B. B. Wright
Thick grey ominous clouds float languidly overhead.
The outstretched straw-colored fields push against the swollen pond whose overflow like a ribbon runs across the open land scaring its surface.
Coniferous, once center stage in a winter of white, is forced aside by buds on fingers and arms of hopeful deciduous striving to meet spring’s promise. Tucked in their shaded background, tail-end snow lingers.
Winter’s wind, unwilling to decease, lays a white veil hardened by sharp pellets of ice and rain across the landscape.
Heroically (for they cannot turn back), nature’s shoots venture through last fall’s leafy blanket whilst in the nearby woodlot upon its paths the luxurious purple and white trillium wait to blossom.
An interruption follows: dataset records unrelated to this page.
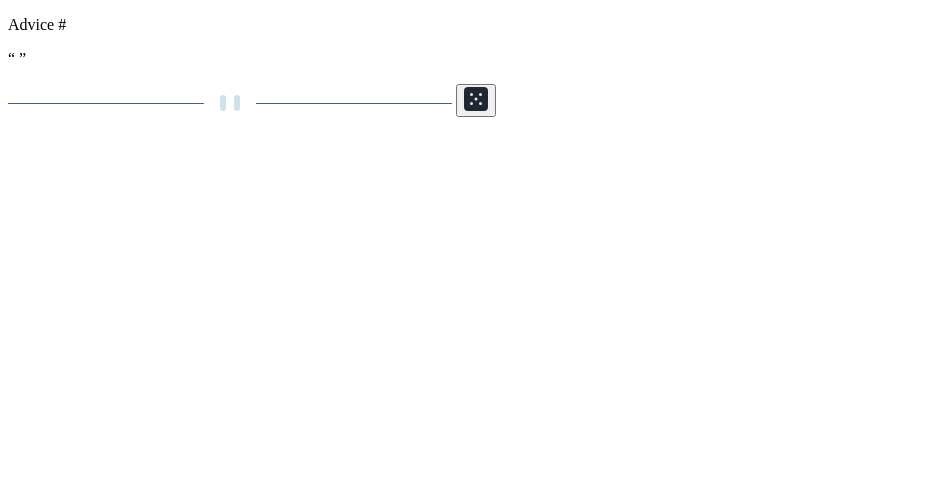
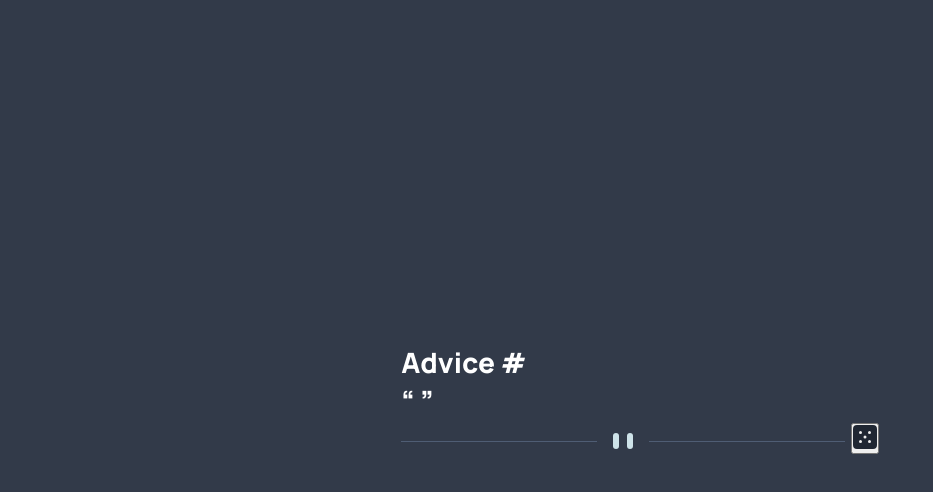
Before and after one commit to programmeur77/frontendmentor-advice-generator-app, a website: page index.html in a window 1280 px wide. Shown: the whole page, without its empty margins (0-933 px from the left). Drawn offline with Linux system fonts and the light colour scheme.

Commit message:
Updated stylesheet with body style

```diff
--- a/style/style.css
+++ b/style/style.css
@@ -1,3 +1,18 @@
 @import url("https://fonts.googleapis.com/css2?family=Manrope:wght@800&display=swap");
+* {
+  box-sizing: border-box;
+  padding: 0;
+  margin: 0;
+}
+
+body {
+  height: 100dvh;
+  background: hsl(217, 19%, 24%);
+  display: grid;
+  place-items: center;
+  color: #fff;
+  font-family: "Manrope", sans-serif;
+  font-size: 28px;
+}
 
 /*# sourceMappingURL=style.css.map */
```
Sadly, song birds have not yet arrived to herald this awakening. Or have they sought shelter to hide against the roar of the wind-train across the meadow to crackle the woods beyond?
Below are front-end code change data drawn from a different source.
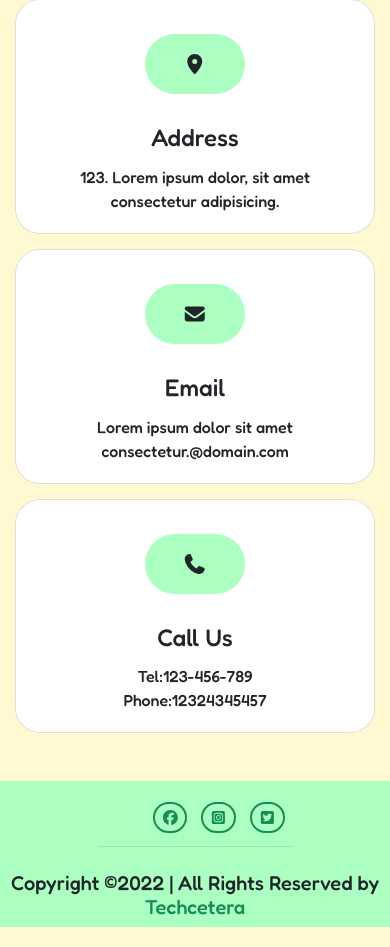
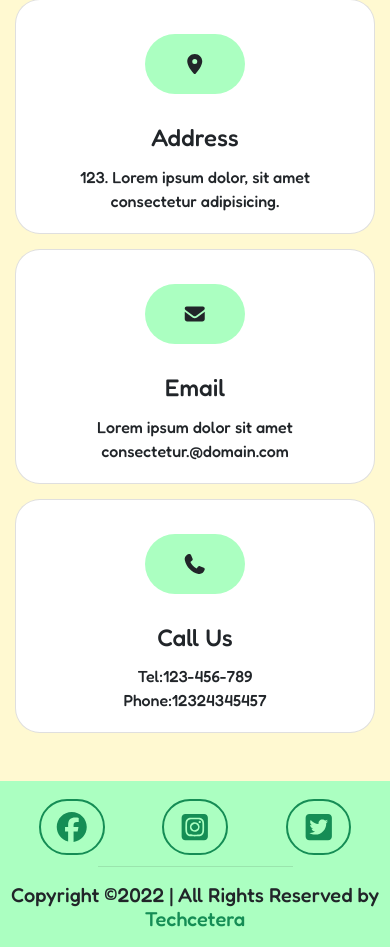
Before and after one commit to jobayeruddin/Techcetera, a plain HTML site: page index.html in a window 390 px wide. Shown: the part 1626-2573 px from the top of the page. Drawn offline with Linux system fonts and the light colour scheme.

Commit message:
Footer responsive issue fixed

```diff
--- a/css/foot.css
+++ b/css/foot.css
@@ -4,7 +4,10 @@
 }
 .foot-nav ul li {
   height: auto;
-  display: inline-block;
+}
+
+.foot-nav{
+  width: 25%;
 }
 .foot-nav ul li a {
   color: #158d55;
@@ -12,17 +15,14 @@
   padding: 8px 12px;
   border-radius: 150px;
   border: 2px solid #158d55;
-  margin-left: 60px;
 }
 .foot-nav ul li a:hover {
   color: #abffc1;
   background-color: #158d55;
-  border: none;
-  margin-left: 64px;
 }
 .foot-nav ul {
-  margin-left: 135px;
   margin-bottom: 0px;
+  list-style: none;
 }
 footer div h5 a {
   text-decoration: none;
@@ -33,59 +33,14 @@ footer div h5 a:hover {
   text-decoration: underline;
 }
 /* Footer End */
-@media (max-width: 1200px) {
-  .foot-nav ul {
-    margin-left: 95px;
-  }
-}
-@media (max-width: 1024px) {
-  .foot-nav ul {
-    margin-left: 70px;
-  }
-}
-@media (max-width: 992px) {
-  .foot-nav ul {
-    margin-left: 45px;
-  }
-}
-@media (max-width: 880px) {
-  .foot-nav ul li a {
-    margin-left: 35px;
-  }
-}
+
 @media (max-width: 768px) {
-  .foot-nav ul li a {
-    margin-left: 35px;
-  }
-}
-@media (max-width: 648px) {
-  .foot-nav ul li a {
-    margin-left: 15px;
-  }
-}
-
-@media (max-width: 576px) {
-  .foot-nav ul li a {
-    margin-left: 5px;
+  .foot-nav {
+    width: 50%;
   }
 }
 @media (max-width: 425px) {
-  .foot-nav ul li a {
-    font-size: 15px;
-    margin-left: 10px;
-    padding: 4px 6px;
-  }
-  .foot-nav ul li a:hover {
-    margin-left: 10px;
+  .foot-nav{
+    width: 80%;
   }
 }
-@media (max-width: 375px) {
-  .foot-nav ul {
-    margin-left: 30px;
-  }
-}
-@media (max-width: 320px) {
-  .foot-nav ul {
-    margin-left: 17px;
-  }
-}
--- a/index.html
+++ b/index.html
@@ -144,8 +144,8 @@
 
     <!-- Footer Start -->
     <footer class="whole-foot pt-4">
-      <nav class="w-50 mx-auto foot-nav">
-        <ul>
+      <nav class="foot-nav mx-auto">
+        <ul class="d-flex justify-content-between">
           <li>
             <a href="#"><i class="fa-brands fa-facebook"></i></a>
           </li>
@@ -159,7 +159,7 @@
       </nav>
       <hr class="w-50 mx-auto" />
       <div>
-        <h5 class="text-center py-2 mb-auto">
+        <h5 class="text-center pb-3 mb-auto ">
           Copyright &copy;2022 | All Rights Reserved by
           <a href="#">Techcetera</a>
         </h5>
```
Also changed, not shown: posts.html (+3 -3 lines), submit.html (+3 -3 lines).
Bird feeders, once filled to the brim with seed and suet, skip and somersault empty along the same track while the roller coaster of unwelcome snow squalls bullies the sun’s ephemeral moments.
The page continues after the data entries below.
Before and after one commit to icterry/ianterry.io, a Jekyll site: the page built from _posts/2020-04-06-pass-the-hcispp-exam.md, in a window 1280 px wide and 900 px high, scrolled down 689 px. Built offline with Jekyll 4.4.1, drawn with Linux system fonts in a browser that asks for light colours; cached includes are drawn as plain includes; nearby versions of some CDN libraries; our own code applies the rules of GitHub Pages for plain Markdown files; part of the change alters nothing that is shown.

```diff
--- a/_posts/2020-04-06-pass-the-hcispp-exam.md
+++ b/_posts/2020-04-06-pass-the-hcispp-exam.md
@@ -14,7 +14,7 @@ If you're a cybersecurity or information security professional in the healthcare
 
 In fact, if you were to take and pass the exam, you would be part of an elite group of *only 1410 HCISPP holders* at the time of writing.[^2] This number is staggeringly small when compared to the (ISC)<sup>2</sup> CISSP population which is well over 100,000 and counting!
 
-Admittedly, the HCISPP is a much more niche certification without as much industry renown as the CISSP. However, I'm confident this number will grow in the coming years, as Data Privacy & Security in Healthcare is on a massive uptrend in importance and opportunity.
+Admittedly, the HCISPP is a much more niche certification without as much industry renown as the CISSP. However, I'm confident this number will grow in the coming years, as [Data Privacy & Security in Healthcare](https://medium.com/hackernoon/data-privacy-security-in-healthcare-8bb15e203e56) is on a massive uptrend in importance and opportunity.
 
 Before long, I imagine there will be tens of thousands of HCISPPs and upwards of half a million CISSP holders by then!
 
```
Shutters slap to the rhythm of winter’s last dust as day melts into night and night dives into dreams of tomorrow’s fresh warm transitions